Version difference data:
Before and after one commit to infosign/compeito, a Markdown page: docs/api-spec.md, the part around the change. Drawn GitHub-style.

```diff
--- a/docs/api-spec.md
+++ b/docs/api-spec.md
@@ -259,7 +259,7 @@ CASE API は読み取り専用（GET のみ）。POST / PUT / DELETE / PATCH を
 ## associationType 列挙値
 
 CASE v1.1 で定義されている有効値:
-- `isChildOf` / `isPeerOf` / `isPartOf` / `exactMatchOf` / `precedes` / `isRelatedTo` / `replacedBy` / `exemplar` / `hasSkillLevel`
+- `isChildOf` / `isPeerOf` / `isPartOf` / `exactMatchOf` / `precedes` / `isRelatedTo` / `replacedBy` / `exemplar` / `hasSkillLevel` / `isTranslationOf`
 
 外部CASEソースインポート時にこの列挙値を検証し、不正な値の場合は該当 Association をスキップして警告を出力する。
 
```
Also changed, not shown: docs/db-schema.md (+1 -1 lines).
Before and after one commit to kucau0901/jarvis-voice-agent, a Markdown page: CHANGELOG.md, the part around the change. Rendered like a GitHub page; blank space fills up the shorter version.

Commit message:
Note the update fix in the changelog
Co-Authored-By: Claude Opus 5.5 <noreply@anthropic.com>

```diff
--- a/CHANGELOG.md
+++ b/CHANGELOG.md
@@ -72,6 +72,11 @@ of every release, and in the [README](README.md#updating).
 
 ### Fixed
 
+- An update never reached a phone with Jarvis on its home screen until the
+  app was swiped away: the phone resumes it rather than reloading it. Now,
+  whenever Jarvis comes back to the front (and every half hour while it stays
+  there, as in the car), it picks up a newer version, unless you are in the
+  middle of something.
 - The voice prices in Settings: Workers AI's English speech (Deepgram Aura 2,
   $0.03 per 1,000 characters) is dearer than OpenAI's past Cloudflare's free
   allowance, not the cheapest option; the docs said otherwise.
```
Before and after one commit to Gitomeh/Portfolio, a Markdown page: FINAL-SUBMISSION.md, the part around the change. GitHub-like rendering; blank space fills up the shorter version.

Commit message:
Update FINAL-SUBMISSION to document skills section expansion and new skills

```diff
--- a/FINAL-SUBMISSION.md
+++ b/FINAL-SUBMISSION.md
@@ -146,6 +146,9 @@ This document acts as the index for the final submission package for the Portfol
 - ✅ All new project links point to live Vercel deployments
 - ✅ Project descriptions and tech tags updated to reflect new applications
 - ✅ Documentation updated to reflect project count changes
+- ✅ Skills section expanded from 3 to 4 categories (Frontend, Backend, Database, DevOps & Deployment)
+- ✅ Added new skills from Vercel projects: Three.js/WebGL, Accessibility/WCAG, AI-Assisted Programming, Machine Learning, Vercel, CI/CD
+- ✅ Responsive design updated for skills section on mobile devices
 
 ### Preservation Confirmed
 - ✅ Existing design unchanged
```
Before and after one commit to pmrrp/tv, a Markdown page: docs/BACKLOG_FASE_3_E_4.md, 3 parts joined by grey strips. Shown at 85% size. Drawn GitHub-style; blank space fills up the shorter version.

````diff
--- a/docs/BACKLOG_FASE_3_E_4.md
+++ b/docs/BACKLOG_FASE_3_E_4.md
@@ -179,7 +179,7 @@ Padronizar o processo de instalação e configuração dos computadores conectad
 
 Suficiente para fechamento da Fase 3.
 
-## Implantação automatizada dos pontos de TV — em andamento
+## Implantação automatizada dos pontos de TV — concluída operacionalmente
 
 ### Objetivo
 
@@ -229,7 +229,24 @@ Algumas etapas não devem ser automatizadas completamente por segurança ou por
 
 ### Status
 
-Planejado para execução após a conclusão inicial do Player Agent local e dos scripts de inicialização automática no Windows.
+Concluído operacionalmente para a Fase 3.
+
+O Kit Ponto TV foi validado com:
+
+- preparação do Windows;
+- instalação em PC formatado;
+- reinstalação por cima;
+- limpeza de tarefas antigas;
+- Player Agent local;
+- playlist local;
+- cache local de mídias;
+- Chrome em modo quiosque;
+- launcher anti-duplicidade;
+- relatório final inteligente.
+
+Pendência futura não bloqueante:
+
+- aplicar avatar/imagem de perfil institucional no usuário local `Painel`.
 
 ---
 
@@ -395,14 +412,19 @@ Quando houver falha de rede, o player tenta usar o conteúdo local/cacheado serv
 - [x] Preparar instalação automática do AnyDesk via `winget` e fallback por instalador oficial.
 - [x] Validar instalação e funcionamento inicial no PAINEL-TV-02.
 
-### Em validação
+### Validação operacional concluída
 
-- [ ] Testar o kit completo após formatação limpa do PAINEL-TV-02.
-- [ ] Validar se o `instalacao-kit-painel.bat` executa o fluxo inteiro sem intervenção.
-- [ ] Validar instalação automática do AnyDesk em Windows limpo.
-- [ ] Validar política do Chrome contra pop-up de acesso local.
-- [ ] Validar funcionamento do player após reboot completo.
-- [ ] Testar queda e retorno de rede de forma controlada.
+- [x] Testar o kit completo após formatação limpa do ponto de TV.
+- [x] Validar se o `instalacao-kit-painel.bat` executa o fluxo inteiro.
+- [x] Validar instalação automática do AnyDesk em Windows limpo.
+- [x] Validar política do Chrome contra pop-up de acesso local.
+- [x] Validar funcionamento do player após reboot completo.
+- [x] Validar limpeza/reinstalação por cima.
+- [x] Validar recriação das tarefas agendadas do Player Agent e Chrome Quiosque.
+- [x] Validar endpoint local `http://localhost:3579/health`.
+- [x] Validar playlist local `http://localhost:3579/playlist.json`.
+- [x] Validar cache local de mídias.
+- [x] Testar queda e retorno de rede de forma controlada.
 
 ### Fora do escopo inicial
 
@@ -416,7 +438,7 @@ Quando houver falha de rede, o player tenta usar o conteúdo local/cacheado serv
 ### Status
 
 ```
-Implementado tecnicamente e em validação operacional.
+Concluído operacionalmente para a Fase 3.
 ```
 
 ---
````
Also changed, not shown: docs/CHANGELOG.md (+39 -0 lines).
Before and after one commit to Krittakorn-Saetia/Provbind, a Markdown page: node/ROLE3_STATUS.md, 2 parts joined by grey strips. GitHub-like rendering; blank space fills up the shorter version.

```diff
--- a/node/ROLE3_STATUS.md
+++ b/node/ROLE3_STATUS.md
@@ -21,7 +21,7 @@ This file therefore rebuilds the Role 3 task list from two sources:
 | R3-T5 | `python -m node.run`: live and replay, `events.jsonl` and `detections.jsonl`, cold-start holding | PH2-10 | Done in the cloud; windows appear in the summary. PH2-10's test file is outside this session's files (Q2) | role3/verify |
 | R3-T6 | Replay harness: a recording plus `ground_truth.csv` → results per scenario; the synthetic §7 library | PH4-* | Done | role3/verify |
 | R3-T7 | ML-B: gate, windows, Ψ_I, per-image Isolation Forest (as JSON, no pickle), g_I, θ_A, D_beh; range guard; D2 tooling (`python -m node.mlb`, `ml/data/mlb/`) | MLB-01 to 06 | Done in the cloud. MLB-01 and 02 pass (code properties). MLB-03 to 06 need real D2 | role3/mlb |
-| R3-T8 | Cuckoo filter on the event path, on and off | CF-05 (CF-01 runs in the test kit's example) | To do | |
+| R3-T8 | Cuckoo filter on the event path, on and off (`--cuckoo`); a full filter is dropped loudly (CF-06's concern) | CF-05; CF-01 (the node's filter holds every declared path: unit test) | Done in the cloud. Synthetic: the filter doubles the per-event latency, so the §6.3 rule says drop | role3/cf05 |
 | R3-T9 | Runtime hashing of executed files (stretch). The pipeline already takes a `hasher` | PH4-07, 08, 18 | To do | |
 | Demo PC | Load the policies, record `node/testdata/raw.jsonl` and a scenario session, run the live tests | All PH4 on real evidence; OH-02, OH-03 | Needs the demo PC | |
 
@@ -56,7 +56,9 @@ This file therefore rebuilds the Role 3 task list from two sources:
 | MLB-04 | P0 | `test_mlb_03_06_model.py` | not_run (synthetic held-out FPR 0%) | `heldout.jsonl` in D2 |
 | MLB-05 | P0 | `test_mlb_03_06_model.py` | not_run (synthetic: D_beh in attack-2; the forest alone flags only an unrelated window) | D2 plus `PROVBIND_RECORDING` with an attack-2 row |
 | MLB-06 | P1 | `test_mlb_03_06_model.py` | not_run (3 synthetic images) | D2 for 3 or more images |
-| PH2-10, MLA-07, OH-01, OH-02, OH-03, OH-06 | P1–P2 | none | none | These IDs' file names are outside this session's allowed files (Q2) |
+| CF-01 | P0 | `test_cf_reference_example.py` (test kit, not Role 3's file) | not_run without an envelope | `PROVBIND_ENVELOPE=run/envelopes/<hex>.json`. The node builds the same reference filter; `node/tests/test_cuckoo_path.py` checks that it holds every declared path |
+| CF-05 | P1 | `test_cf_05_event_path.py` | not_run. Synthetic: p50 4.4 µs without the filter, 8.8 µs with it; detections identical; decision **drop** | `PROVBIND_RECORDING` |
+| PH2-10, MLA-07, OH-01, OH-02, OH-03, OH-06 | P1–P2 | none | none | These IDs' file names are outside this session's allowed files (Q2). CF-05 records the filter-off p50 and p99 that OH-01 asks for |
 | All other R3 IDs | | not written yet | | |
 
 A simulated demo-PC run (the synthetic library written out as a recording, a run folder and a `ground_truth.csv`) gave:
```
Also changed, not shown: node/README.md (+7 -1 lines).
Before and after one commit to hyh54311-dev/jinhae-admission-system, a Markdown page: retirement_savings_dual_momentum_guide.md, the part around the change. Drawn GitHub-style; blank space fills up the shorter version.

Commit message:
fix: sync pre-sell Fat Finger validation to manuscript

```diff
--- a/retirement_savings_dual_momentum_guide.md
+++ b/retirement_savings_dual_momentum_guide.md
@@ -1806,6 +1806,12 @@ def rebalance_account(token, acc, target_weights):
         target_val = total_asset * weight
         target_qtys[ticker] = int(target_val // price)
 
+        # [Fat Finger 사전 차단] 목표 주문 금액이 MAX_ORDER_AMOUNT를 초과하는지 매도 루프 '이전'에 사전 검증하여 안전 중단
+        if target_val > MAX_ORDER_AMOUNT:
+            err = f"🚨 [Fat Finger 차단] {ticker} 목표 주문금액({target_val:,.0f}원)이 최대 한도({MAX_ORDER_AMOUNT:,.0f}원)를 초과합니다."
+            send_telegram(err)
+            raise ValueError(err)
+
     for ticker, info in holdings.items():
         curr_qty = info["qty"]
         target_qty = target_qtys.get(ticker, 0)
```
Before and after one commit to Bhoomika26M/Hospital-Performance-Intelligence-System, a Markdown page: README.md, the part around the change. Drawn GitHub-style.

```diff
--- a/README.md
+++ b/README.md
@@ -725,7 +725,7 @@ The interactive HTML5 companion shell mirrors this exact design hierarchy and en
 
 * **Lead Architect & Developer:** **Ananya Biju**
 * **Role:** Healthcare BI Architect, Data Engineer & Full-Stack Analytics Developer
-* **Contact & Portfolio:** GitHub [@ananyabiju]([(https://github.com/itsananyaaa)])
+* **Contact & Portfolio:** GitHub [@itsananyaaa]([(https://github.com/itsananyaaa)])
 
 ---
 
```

Brief: Only lines with the word "section" are wanted; pull each of them from the records.

Exercise solution:
Update FINAL-SUBMISSION to document skills section expansion and new skills
+- ✅ Skills section expanded from 3 to 4 categories (Frontend, Backend, Database, DevOps & Deployment)
+- ✅ Responsive design updated for skills section on mobile devices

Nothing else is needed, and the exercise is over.